    1. Stephen

      Older trucks are not the problem It too many lease ops get sick or in injured and then end up disabled and homeless. This a problem in many states Mexico and ont Canada. The largest shippers like Amazon and Walmart get around labor laws this way

    2. Jules

      Stupid! This is going after the smaller guy to gain a Monopoly in thus industry. The Dems are teaming up with the large companies for control, power and of course money. If you think I’m some conspiracy theorists just look at the beef industry and farmers and what they are doing to them. If you’re not an elite….you’re out

  2. Keith

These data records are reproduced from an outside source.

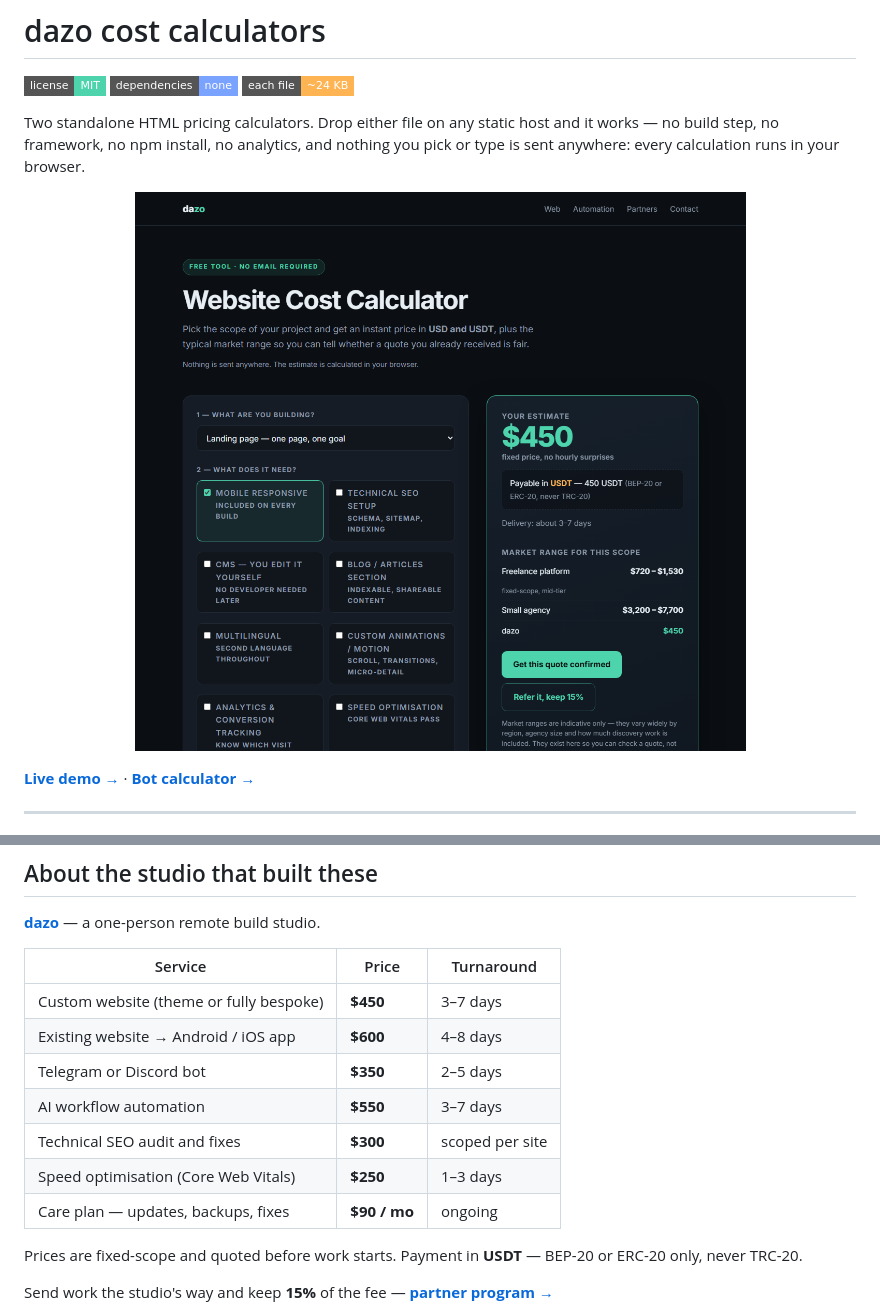
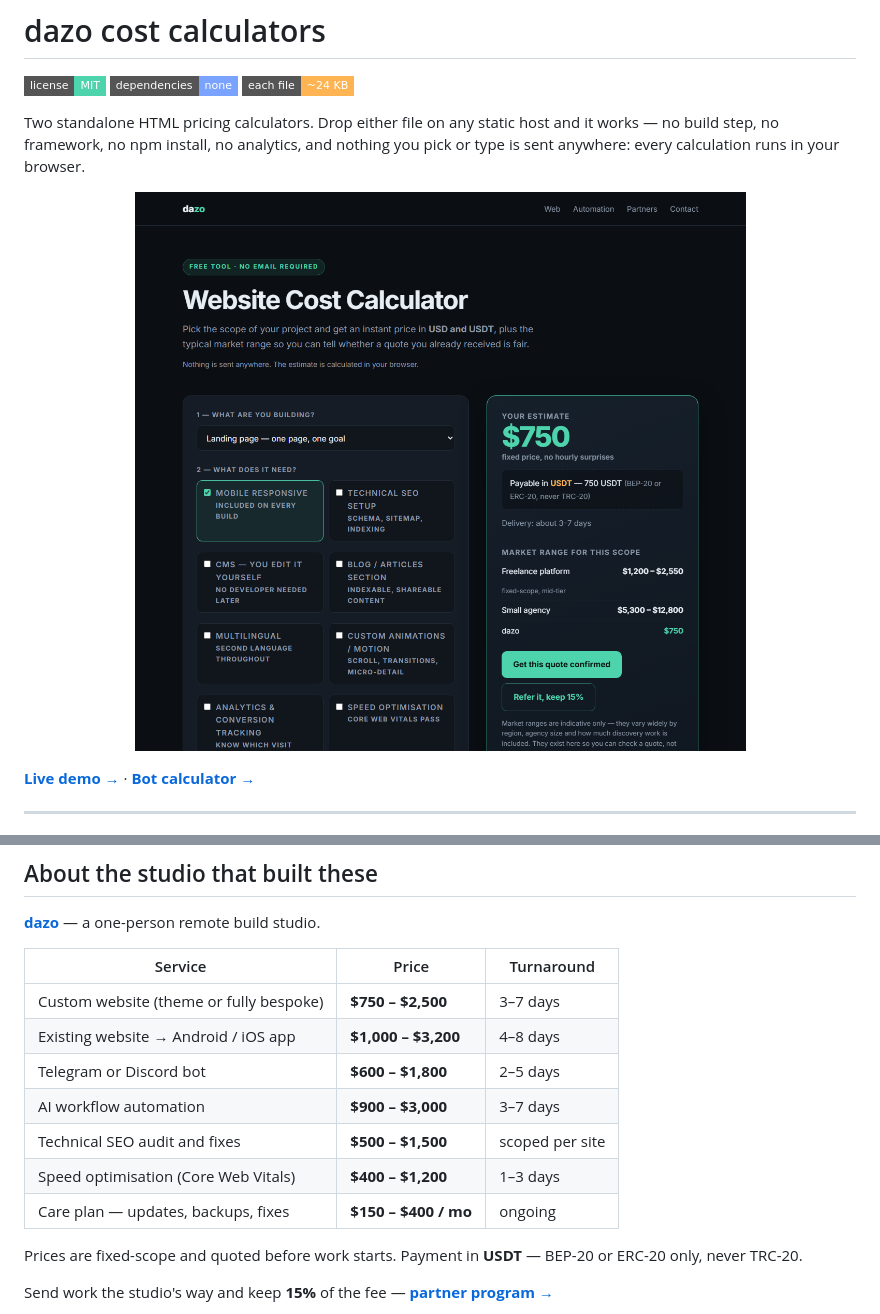
Before and after one commit to Fyosamu/dazo-cost-calculators, a Markdown page: README.md, 2 parts joined by grey strips. Rendered like a GitHub page; pictures changed too: assets/calculator.png; badges without logos.

```diff
--- a/README.md
+++ b/README.md
@@ -170,13 +170,13 @@ Issues and pull requests are welcome — especially:
 
 | Service | Price | Turnaround |
 |---|---|---|
-| Custom website (theme or fully bespoke) | **$450** | 3–7 days |
-| Existing website → Android / iOS app | **$600** | 4–8 days |
-| Telegram or Discord bot | **$350** | 2–5 days |
-| AI workflow automation | **$550** | 3–7 days |
-| Technical SEO audit and fixes | **$300** | scoped per site |
-| Speed optimisation (Core Web Vitals) | **$250** | 1–3 days |
-| Care plan — updates, backups, fixes | **$90 / mo** | ongoing |
+| Custom website (theme or fully bespoke) | **$750 – $2,500** | 3–7 days |
+| Existing website → Android / iOS app | **$1,000 – $3,200** | 4–8 days |
+| Telegram or Discord bot | **$600 – $1,800** | 2–5 days |
+| AI workflow automation | **$900 – $3,000** | 3–7 days |
+| Technical SEO audit and fixes | **$500 – $1,500** | scoped per site |
+| Speed optimisation (Core Web Vitals) | **$400 – $1,200** | 1–3 days |
+| Care plan — updates, backups, fixes | **$150 – $400 / mo** | ongoing |
 
 Prices are fixed-scope and quoted before work starts. Payment in **USDT** —
 BEP-20 or ERC-20 only, never TRC-20.
```
Also changed, not shown: other parts of README.md (+1 -1 lines), 3 other files.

    Since this has happened, I’m looking to work out of another yard with the same company but different state. Most of the lease operators didn’t want this but the labor unions think we did… should pick your battles better because the state will suffer from this one.

  3. Eric Banks

    If California implements the new lease rule for trucking. They will soon find out how many leasers there are. There are a lot of truckers that don’t want the headaches of being on their own. They would much rather be leased to someone. So good luck California when you can’t get your freight. Us leasers will deliver to other states that don’t mind us. I for one will never go back to California with all of my trucks and leasers.

  4. A Campbell

    I went out in California this weekend I saw a difference. There was more vacancies at truck stops and reststops (ca58 by boron,ca). Ta in Arizona by buckeye az.

Comments are closed.

John Kingston

John has an almost 40-year career covering commodities, most of the time at S&P Global Platts. He created the Dated Brent benchmark, now the world’s most important crude oil marker. He was Director of Oil, Director of News, the editor in chief of Platts Oilgram News and the “talking head” for Platts on numerous media outlets, including CNBC, Fox Business and Canada’s BNN. He covered metals before joining Platts and then spent a year running Platts’ metals business as well. He was awarded the International Association of Energy Economics Award for Excellence in Written Journalism in 2015. In 2010, he won two Corporate Achievement Awards from McGraw-Hill, an extremely rare accomplishment, one for steering coverage of the BP Deepwater Horizon disaster and the other for the launch of a public affairs television show, Platts Energy Week.